    I wonder what eroding manufacturing base he is referring to? The United States is the world’s largest manufacturer. The United States continues to increase its share of the world manufacturing and increase, incrementally year over year. Yes manufacturing employment has been declining (though manufacturing employment has declined far less in the United States than in China). Granted China has been growing tremendously quickly, but they are still far behind the United States in manufacturing output.
    Read more

    Reducing Antibiotic Use

    Posted on February 22, 2006  Comments (1)

    ‘Natural’ chickens take flight by Elizabeth Weise

    Four of the nation’s top 10 chicken producers have virtually ended a practice that health and activist groups for years charged was causing a public health crisis: feeding broiler chickens low doses of antibiotics to make them grow faster and stay healthy.

    Tyson Foods, Gold Kist, Perdue Farms and Foster Farms say they stopped using antibiotics for growth promotion. In addition to ending a practice that Europe banned and McDonald’s ended a month ago, the four companies also have severely limited antibiotic use for routine disease prevention, though antibiotics are still used to treat disease outbreaks.

    Are health groups against healthy chickens? No. They worry about the danger of creating resistance to antibiotics. Our past, and current, misuse of antibiotics is leading us to a future where our currently effective antibiotics will not be effective.

    Tyson Foods, the nation’s largest chicken producer, has led the way with a 93% reduction, from 853,000 pounds in 1997 to just 59,000 in 2004. In 2004, less than 1% of the company’s broilers received antibiotics, says chief veterinarian Patrick Pilkington.

    Perdue Farms stopped using antibiotics for growth promotion about five years ago. “It became obvious that it was a concern,” says chief veterinarian Bruce Stewart-Brown. Now at any given farm in the system, only one flock in five years receives antibiotics, either to halt a disease outbreak or because birds are threatened with infection, he says.

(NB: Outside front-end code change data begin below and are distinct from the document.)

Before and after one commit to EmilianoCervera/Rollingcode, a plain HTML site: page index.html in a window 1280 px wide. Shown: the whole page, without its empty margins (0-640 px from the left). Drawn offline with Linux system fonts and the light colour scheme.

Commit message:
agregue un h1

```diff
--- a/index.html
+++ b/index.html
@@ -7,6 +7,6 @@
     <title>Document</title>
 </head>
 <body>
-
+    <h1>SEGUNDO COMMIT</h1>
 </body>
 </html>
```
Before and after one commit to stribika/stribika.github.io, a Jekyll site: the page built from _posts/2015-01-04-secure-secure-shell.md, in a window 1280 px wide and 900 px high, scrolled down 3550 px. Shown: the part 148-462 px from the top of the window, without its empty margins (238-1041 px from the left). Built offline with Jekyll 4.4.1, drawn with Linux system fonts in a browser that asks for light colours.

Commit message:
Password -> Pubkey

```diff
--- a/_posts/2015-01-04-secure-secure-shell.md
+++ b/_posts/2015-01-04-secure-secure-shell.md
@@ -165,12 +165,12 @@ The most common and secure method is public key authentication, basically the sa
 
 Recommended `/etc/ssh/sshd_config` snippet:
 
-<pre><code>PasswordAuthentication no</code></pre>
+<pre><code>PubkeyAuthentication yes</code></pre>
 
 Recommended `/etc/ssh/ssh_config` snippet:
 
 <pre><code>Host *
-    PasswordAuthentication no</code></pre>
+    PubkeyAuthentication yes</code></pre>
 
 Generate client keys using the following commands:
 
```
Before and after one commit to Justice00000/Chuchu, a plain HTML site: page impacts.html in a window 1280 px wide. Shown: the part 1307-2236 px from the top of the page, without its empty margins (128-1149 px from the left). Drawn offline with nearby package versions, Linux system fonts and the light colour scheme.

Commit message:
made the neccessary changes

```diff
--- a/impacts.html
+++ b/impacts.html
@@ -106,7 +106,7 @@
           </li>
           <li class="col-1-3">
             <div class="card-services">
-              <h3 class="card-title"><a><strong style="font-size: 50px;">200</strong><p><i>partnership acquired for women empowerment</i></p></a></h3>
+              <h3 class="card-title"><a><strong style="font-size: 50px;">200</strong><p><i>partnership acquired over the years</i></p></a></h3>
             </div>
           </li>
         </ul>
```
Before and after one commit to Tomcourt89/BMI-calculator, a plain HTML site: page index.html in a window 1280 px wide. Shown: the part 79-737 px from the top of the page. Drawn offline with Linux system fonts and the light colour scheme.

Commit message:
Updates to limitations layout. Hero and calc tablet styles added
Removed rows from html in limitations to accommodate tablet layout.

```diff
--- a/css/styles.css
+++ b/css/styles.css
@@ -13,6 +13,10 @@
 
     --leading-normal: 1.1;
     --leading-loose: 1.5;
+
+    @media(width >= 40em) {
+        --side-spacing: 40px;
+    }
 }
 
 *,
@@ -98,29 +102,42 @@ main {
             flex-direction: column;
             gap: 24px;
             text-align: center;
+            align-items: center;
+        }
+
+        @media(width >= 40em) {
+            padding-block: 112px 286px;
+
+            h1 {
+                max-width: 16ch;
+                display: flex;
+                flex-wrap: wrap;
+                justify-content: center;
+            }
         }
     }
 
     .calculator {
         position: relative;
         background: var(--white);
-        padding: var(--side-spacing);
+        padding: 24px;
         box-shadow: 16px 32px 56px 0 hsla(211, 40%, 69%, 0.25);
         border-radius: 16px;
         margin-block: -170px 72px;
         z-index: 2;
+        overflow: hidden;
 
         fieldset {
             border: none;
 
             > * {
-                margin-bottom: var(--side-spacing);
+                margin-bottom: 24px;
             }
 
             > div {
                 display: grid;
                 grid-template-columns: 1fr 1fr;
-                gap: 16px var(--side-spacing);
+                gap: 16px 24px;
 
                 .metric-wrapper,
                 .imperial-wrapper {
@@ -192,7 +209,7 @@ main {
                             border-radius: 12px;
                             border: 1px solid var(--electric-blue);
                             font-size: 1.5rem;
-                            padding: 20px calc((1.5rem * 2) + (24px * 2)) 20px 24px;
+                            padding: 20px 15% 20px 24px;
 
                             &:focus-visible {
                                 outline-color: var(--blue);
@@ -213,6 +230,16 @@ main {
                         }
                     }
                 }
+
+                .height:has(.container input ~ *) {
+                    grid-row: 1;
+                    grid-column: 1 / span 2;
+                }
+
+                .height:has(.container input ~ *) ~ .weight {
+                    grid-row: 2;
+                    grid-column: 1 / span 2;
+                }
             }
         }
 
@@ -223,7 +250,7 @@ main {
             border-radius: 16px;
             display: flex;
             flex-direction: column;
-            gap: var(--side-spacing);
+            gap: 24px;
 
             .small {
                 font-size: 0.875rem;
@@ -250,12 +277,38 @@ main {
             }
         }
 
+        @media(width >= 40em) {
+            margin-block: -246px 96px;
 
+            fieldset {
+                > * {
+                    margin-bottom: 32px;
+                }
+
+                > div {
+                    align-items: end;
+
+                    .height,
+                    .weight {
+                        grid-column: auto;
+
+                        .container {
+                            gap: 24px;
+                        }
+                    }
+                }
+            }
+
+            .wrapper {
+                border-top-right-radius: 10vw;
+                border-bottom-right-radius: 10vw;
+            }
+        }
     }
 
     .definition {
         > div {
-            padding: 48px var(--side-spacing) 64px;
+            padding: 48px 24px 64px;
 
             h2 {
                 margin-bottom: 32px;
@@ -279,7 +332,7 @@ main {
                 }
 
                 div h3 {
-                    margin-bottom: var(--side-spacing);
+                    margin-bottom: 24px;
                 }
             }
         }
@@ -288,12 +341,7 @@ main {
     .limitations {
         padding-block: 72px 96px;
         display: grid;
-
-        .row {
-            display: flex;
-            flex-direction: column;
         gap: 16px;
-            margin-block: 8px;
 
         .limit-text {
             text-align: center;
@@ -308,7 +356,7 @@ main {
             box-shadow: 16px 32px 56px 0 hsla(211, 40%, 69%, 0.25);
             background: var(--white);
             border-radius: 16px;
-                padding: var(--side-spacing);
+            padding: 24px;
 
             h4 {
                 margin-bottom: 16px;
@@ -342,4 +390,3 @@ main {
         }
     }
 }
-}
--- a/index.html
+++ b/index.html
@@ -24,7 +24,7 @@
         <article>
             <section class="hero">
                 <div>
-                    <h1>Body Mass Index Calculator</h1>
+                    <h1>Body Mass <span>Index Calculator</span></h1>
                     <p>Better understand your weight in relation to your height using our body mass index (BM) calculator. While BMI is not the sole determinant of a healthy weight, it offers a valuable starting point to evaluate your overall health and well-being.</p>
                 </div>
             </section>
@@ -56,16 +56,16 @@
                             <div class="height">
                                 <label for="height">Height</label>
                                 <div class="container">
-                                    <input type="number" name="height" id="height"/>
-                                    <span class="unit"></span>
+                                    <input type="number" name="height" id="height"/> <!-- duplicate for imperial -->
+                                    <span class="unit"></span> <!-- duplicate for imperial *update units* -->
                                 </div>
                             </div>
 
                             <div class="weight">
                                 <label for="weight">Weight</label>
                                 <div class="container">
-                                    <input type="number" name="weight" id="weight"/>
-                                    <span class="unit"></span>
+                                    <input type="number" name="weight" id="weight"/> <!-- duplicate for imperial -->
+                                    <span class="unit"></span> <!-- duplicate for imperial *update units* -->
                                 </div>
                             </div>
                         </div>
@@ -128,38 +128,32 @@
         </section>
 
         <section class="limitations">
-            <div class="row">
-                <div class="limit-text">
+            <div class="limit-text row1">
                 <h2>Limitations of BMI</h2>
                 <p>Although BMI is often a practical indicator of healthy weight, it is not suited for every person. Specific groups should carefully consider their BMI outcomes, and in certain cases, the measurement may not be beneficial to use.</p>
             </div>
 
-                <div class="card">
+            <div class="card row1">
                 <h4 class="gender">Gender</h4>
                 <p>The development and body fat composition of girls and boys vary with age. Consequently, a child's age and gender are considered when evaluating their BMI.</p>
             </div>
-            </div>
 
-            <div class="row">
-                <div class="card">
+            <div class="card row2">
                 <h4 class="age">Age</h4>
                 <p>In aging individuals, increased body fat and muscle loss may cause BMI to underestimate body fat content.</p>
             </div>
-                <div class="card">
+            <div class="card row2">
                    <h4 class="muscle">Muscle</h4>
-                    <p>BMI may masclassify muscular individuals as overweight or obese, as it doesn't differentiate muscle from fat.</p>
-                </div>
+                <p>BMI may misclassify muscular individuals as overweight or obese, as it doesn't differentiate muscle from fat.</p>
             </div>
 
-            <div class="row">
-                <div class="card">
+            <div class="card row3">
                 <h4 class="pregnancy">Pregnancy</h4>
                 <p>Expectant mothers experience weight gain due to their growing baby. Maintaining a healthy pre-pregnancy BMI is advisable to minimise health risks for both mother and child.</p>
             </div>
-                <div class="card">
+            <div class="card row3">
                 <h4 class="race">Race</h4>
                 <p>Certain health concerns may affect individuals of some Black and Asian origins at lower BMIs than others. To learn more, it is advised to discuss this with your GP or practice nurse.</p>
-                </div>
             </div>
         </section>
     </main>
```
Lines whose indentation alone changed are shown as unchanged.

    Positive steps to reducing our overuse of anti-biotics still leave us with much more to improve.